Led by a career-best Ralph Fienes, the cast is stacked. Anya Taylor-Joy and Nicholas Hoult bear the brunt of the dramatic weight but do so with ease and they are both a delight. Hoult especially is giddily entertaining as irritatingly pretentious foody Tyler and bounces off Taylor-Joy’s eye-rolling Margot wonderfully. Filling in the gaps we have a seldom-seen but always charming John Leguizamo who’s enjoyed a bit of a late 2022 revival with this and Violent Night padding out his filmography. Each and every cast member brings their A-Game and there isn’t a weak link. When you have acting giants like Fienes in the room, there has to be a level of inspiration there that simply can’t be taught. However, Fienes steals the show as the quietly intimidating, jaded Chef Slowik. His ominous presence weighs heavily on the characters populating the isolated restaurant (in which 90% of the film takes place) and that same dread bleeds out of the screen to infect the audience. It’s a flawless turn from the master of menace.

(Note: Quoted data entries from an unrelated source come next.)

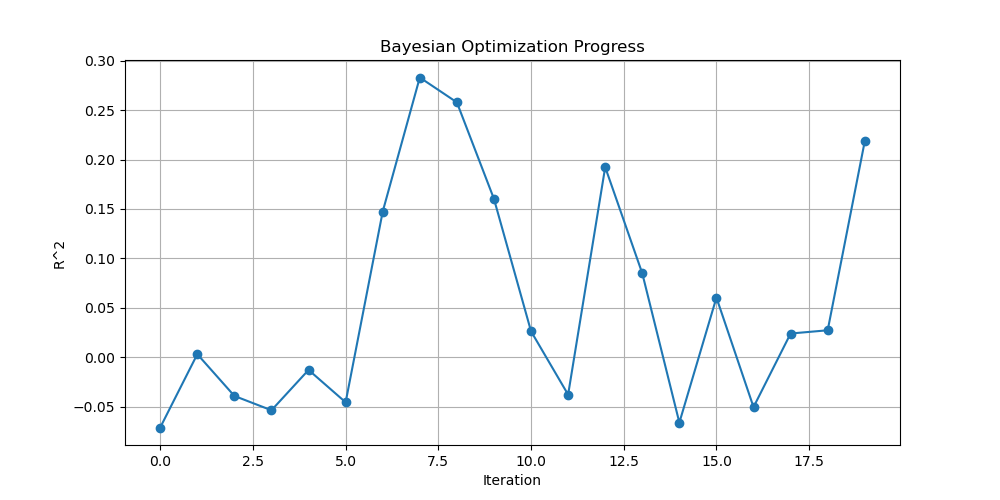
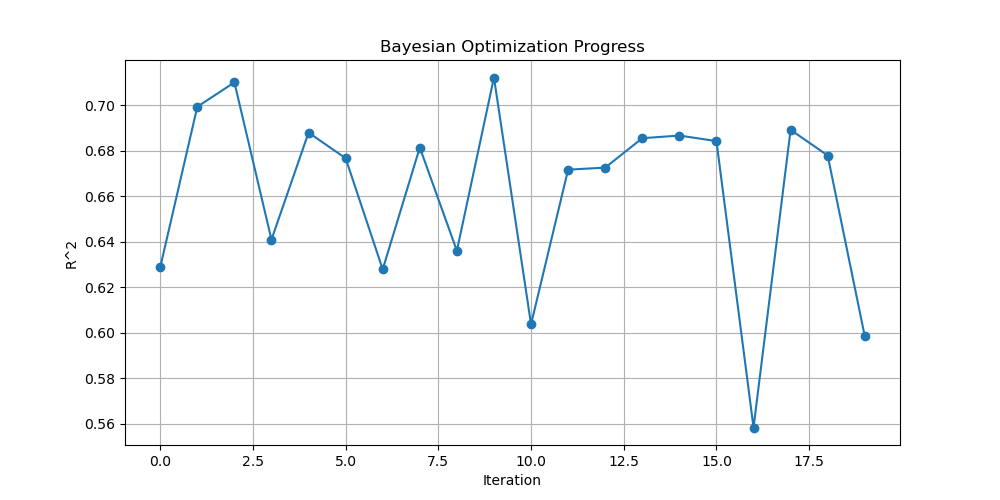
bayesian opt progress added

diff --git a/src/scripts/train.py b/src/scripts/train.py
@@ -59,7 +59,7 @@ if __name__ == "__main__":
     config = utils_2.load_config("configs/train_config.yaml")
 
     # Extract training parameters
-    test_size = config["training"]["test_size"]
+    train_size = config["training"]["train_size"]
     validation_size_within_train = config["training"]["validation_size_within_train"]
     batch_size = config["training"]["batch_size"]
     epochs = config["training"]["epochs"]
@@ -89,11 +89,13 @@ if __name__ == "__main__":
 
     X_train, X_test_ID, y_train, y_test_ID  = train_test_split(fingerprints, 
                                                                targets, 
-                                                               train_size=validation_size_within_train, 
+                                                               train_size=train_size, 
                                                                random_state=42)
 
     # Split the training set into training and validation sets
     X_train, X_val, y_train, y_val = train_test_split(X_train, y_train, test_size=validation_size_within_train, random_state=42) 
+
+    print(y_train.shape, y_val.shape, y_test_ID.shape)
 
     # Create DataLoader instances
     train_dataset = utils_2.ESOLDataset(X_train, y_train)

diff --git a/src/scripts/preprocess_data.py b/src/scripts/preprocess_data.py
@@ -12,7 +12,7 @@ if __name__ == "__main__":
     config = utils_2.load_config("configs/train_config.yaml")
 
     # Extract training parameters
-    test_size = config["training"]["test_size"]
+    test_size_for_clustering = config["training"]["test_size_for_clustering"]
 
 
     # Extract data paths
@@ -39,7 +39,7 @@ if __name__ == "__main__":
     targets = np.array([data.y.item() for data in dataset])
 
     # Split data
-    X_train, X_test, y_train, y_test = train_test_split(fingerprints, targets, test_size=test_size, random_state=42)
+    X_train, X_test, y_train, y_test = train_test_split(fingerprints, targets, test_size=test_size_for_clustering, random_state=42)
 
     # PCA
     pca = PCA(n_components=pca_n_components)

Tonally the film shifts regularly between comedic beats, character detail and shocking reveals. This unpredictability is what makes it so compelling. It’s impossible to know where it’s going next and trying to outwit it would be a futile endeavour. The writing from Seth Reiss and Will Tracy does enough to flesh out the characters while avoiding clunky exposition. We know just enough to understand their motivations and their various reasons for being there save for one point in the final act which could’ve benefitted from an additional scene or two to further explore the idea. On the whole though, it’s a slick and lean script which, coupled with efficient and effective directing, puts the runtime at a refreshing 147 minutes.
Ruling – To dwell too much on plot is to wander dangerously close to spoiler territory. Suffice to say you’ll come away from this film having experienced the full spectrum of emotion as well as a truly original piece of film-making.